*PROBLEM TO SOLVE*
Hand back all of the records exactly as they read.

*INFORMATION SUPPLIED*
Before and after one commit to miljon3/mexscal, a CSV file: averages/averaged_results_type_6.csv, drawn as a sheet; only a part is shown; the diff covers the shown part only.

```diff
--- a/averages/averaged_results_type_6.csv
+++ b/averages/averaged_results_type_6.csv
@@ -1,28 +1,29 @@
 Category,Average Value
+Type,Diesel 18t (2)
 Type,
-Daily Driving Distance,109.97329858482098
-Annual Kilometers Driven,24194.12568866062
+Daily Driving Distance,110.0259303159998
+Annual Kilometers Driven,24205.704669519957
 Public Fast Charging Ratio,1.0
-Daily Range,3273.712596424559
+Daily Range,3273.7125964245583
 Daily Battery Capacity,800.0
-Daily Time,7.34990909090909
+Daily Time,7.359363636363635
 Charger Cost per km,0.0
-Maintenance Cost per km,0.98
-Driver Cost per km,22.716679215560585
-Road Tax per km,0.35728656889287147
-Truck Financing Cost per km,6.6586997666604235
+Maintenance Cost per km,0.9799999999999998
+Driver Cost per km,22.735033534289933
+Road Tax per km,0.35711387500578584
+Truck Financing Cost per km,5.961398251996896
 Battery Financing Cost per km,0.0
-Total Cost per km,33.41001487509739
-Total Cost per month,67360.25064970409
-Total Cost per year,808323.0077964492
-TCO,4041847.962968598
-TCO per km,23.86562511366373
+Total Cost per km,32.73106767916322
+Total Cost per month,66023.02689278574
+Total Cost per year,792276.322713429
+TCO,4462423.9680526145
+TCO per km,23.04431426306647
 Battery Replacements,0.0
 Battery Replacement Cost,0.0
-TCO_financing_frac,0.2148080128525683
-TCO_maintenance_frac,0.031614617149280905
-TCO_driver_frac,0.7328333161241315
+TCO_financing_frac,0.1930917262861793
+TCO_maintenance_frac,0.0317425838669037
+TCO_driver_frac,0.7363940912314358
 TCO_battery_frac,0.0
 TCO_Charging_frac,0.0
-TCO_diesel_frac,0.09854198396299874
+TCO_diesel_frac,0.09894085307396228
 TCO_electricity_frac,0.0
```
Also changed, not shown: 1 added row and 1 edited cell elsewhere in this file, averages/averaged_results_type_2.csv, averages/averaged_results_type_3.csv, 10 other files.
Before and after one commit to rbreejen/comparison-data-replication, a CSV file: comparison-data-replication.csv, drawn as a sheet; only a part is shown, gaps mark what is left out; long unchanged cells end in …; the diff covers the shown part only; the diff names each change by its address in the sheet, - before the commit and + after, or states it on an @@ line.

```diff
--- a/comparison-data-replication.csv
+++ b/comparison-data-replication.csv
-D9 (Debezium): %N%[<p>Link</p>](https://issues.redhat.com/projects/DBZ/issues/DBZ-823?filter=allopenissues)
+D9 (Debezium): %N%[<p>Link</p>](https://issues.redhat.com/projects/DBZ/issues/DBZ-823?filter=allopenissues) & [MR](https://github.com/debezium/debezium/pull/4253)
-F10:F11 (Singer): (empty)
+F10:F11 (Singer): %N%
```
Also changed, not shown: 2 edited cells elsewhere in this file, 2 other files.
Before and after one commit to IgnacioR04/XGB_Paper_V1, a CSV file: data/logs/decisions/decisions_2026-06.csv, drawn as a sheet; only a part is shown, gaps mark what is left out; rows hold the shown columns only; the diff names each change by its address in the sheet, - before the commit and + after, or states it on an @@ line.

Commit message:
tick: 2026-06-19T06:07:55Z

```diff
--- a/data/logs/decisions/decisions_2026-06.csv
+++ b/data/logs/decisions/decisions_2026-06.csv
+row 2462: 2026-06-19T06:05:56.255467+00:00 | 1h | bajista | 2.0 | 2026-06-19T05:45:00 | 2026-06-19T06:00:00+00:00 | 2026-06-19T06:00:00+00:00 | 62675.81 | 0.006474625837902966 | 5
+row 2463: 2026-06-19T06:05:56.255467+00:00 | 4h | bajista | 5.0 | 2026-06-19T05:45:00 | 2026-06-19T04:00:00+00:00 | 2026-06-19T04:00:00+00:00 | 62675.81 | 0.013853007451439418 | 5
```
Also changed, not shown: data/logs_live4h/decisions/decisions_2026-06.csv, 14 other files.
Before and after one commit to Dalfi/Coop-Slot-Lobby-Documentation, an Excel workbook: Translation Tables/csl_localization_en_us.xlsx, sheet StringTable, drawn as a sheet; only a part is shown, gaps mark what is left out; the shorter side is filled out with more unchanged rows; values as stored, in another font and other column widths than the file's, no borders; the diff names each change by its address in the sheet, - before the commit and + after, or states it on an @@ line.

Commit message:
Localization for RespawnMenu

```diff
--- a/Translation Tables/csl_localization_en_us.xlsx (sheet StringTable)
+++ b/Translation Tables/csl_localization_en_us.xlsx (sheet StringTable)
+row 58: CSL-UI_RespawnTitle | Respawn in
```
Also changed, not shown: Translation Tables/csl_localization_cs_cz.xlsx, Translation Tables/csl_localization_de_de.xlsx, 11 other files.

*OUTPUT OF THE EXERCISE*
Before and after one commit to miljon3/mexscal, a CSV file: averages/averaged_results_type_6.csv, drawn as a sheet; only a part is shown; the diff covers the shown part only.

```diff
--- a/averages/averaged_results_type_6.csv
+++ b/averages/averaged_results_type_6.csv
@@ -1,28 +1,29 @@
 Category,Average Value
+Type,Diesel 18t (2)
 Type,
-Daily Driving Distance,109.97329858482098
-Annual Kilometers Driven,24194.12568866062
+Daily Driving Distance,110.0259303159998
+Annual Kilometers Driven,24205.704669519957
 Public Fast Charging Ratio,1.0
-Daily Range,3273.712596424559
+Daily Range,3273.7125964245583
 Daily Battery Capacity,800.0
-Daily Time,7.34990909090909
+Daily Time,7.359363636363635
 Charger Cost per km,0.0
-Maintenance Cost per km,0.98
-Driver Cost per km,22.716679215560585
-Road Tax per km,0.35728656889287147
-Truck Financing Cost per km,6.6586997666604235
+Maintenance Cost per km,0.9799999999999998
+Driver Cost per km,22.735033534289933
+Road Tax per km,0.35711387500578584
+Truck Financing Cost per km,5.961398251996896
 Battery Financing Cost per km,0.0
-Total Cost per km,33.41001487509739
-Total Cost per month,67360.25064970409
-Total Cost per year,808323.0077964492
-TCO,4041847.962968598
-TCO per km,23.86562511366373
+Total Cost per km,32.73106767916322
+Total Cost per month,66023.02689278574
+Total Cost per year,792276.322713429
+TCO,4462423.9680526145
+TCO per km,23.04431426306647
 Battery Replacements,0.0
 Battery Replacement Cost,0.0
-TCO_financing_frac,0.2148080128525683
-TCO_maintenance_frac,0.031614617149280905
-TCO_driver_frac,0.7328333161241315
+TCO_financing_frac,0.1930917262861793
+TCO_maintenance_frac,0.0317425838669037
+TCO_driver_frac,0.7363940912314358
 TCO_battery_frac,0.0
 TCO_Charging_frac,0.0
-TCO_diesel_frac,0.09854198396299874
+TCO_diesel_frac,0.09894085307396228
 TCO_electricity_frac,0.0
```
Also changed, not shown: 1 added row and 1 edited cell elsewhere in this file, averages/averaged_results_type_2.csv, averages/averaged_results_type_3.csv, 10 other files.
Before and after one commit to rbreejen/comparison-data-replication, a CSV file: comparison-data-replication.csv, drawn as a sheet; only a part is shown, gaps mark what is left out; long unchanged cells end in …; the diff covers the shown part only; the diff names each change by its address in the sheet, - before the commit and + after, or states it on an @@ line.

```diff
--- a/comparison-data-replication.csv
+++ b/comparison-data-replication.csv
-D9 (Debezium): %N%[<p>Link</p>](https://issues.redhat.com/projects/DBZ/issues/DBZ-823?filter=allopenissues)
+D9 (Debezium): %N%[<p>Link</p>](https://issues.redhat.com/projects/DBZ/issues/DBZ-823?filter=allopenissues) & [MR](https://github.com/debezium/debezium/pull/4253)
-F10:F11 (Singer): (empty)
+F10:F11 (Singer): %N%
```
Also changed, not shown: 2 edited cells elsewhere in this file, 2 other files.
Before and after one commit to IgnacioR04/XGB_Paper_V1, a CSV file: data/logs/decisions/decisions_2026-06.csv, drawn as a sheet; only a part is shown, gaps mark what is left out; rows hold the shown columns only; the diff names each change by its address in the sheet, - before the commit and + after, or states it on an @@ line.

Commit message:
tick: 2026-06-19T06:07:55Z

```diff
--- a/data/logs/decisions/decisions_2026-06.csv
+++ b/data/logs/decisions/decisions_2026-06.csv
+row 2462: 2026-06-19T06:05:56.255467+00:00 | 1h | bajista | 2.0 | 2026-06-19T05:45:00 | 2026-06-19T06:00:00+00:00 | 2026-06-19T06:00:00+00:00 | 62675.81 | 0.006474625837902966 | 5
+row 2463: 2026-06-19T06:05:56.255467+00:00 | 4h | bajista | 5.0 | 2026-06-19T05:45:00 | 2026-06-19T04:00:00+00:00 | 2026-06-19T04:00:00+00:00 | 62675.81 | 0.013853007451439418 | 5
```
Also changed, not shown: data/logs_live4h/decisions/decisions_2026-06.csv, 14 other files.
Before and after one commit to Dalfi/Coop-Slot-Lobby-Documentation, an Excel workbook: Translation Tables/csl_localization_en_us.xlsx, sheet StringTable, drawn as a sheet; only a part is shown, gaps mark what is left out; the shorter side is filled out with more unchanged rows; values as stored, in another font and other column widths than the file's, no borders; the diff names each change by its address in the sheet, - before the commit and + after, or states it on an @@ line.

Commit message:
Localization for RespawnMenu

```diff
--- a/Translation Tables/csl_localization_en_us.xlsx (sheet StringTable)
+++ b/Translation Tables/csl_localization_en_us.xlsx (sheet StringTable)
+row 58: CSL-UI_RespawnTitle | Respawn in
```
Also changed, not shown: Translation Tables/csl_localization_cs_cz.xlsx, Translation Tables/csl_localization_de_de.xlsx, 11 other files.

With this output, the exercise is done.